Currently pursuing a degree in Mechanical Engineering, Aydin Cunningham delved into regolith simulants during his junior year of high school when he stumbled upon a science book about lunar resources.
The book focused on the many challenges associated with utilizing various in-situ materials on the moon and what would need to be prepared in advance for humanity’s return. However, one such issue stood out to the inquisitive high school student. What was an effective way to manage lunar regolith dust? Lunar regolith dust is a fine grit of jagged silica grains mixed with other minerals like iron. The dust accumulates a static charge which makes it stick to space suits and equipment where it can cause abrasion damage. Cunningham's curiosity was piqued by the book’s mentioning of using microwaves as a possible solution to this issue and thought it may be possible to create dust-free “hardscape” areas around equipment and lunar base air locks. He and his partner Leland Jacobson set out to explore a microwave sintering process that could turn the loose lunar dust into solid and durable masses.

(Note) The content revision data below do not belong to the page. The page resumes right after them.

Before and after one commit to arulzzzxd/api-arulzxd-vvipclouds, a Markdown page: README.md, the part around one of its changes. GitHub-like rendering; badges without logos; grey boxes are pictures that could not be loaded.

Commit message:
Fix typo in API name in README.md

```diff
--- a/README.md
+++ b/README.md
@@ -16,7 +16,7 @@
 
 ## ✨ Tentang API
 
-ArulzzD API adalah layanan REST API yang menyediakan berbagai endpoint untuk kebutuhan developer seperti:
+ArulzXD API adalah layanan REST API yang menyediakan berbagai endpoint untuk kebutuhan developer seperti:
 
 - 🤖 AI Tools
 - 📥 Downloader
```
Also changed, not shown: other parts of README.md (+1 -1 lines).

The focus of their experiment soon expanded from Lunar dust mitigation to the possibility of using sintered Lunar regolith to create construction materials.

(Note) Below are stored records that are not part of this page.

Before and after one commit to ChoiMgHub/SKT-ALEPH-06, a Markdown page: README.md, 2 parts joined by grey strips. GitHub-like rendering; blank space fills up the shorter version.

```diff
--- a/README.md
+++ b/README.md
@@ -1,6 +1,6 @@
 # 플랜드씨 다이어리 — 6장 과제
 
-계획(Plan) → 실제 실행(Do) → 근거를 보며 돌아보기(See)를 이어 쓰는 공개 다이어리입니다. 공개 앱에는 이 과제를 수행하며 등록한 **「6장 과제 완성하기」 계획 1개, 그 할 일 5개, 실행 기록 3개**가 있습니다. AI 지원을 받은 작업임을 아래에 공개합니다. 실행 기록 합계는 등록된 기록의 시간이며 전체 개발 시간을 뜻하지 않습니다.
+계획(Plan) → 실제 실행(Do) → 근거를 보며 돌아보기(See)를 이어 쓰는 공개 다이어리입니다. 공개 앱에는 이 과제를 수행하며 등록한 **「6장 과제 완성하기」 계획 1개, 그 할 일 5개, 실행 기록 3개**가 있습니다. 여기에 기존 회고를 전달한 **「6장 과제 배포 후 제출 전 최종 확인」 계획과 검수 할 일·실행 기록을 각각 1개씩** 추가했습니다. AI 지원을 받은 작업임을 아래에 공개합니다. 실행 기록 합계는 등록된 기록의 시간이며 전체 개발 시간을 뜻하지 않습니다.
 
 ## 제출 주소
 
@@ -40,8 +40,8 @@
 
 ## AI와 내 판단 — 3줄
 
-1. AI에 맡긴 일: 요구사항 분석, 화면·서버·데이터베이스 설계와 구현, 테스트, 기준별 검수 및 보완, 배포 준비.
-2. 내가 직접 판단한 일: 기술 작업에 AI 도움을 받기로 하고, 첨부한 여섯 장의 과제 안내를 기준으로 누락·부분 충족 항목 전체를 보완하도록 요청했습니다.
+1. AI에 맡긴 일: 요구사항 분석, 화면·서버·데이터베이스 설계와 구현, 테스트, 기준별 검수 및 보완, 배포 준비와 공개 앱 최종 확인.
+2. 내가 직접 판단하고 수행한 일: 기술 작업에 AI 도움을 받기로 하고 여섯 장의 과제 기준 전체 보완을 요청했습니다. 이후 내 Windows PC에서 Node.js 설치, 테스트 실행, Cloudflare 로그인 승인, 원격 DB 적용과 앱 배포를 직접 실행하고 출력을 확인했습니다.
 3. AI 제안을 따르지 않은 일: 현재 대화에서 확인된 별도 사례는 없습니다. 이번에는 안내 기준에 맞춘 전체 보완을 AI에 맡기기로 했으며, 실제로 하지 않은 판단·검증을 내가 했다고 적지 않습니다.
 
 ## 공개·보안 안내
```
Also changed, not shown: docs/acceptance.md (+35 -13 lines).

Their approach utilized Exolith Lab’s Lunar Highlands Simulant (LHS-1), combined with micron-sized iron particles to better replicate lunar regolith, and a 1200W, 2.45GHz home microwave. Over the course of 6-7 months, Cunningham and Jacobson conducted numerous tests, meticulously observing various microwave configurations, different increments of microwave exposure, and varying iron concentrations in the regolith simulant. After each microwaved sintering sample was collected, the two then tested the overall strength of the material using a hammer and press. Through their experimentation, the two discovered that a 5% iron concentration microwaved for approximately 5 minutes yielded the most promising results, producing a solid block of lunar regolith slag.
In their concluding remarks, Cunningham and Jacobson highlighted that the key to their success lay in using two layered porcelain crucibles, emphasizing the importance of insulation in the sintering process. They also noted that while micron-sized iron particles were initially considered ideal, their efficacy was diminished due to their size. Nanophase iron particles, as seen on the moon, have the potential for much greater efficiency. Nevertheless, their efforts showed that sintering lunar regolith into cohesive masses of silicon/obsidian, iron, and dust aggregate was achievable within mere minutes.
The microwave sintering technique Cunningham and Jacobson explored holds immense promise for transforming loose lunar dust into robust construction materials. This study, and others like it, could potentially pave the way for constructing various structures on the Moon, from bricks and sheets to tiling. Additionally, the concept of sintering the lunar dust into solid ground opens possibilities for creating stable foundations on the dusty lunar surface.
As humanity continues to explore the prospects of space exploration and colonization, new ways to examine viable solutions like Cunningham's could become the foundation for future endeavors beyond our home planet.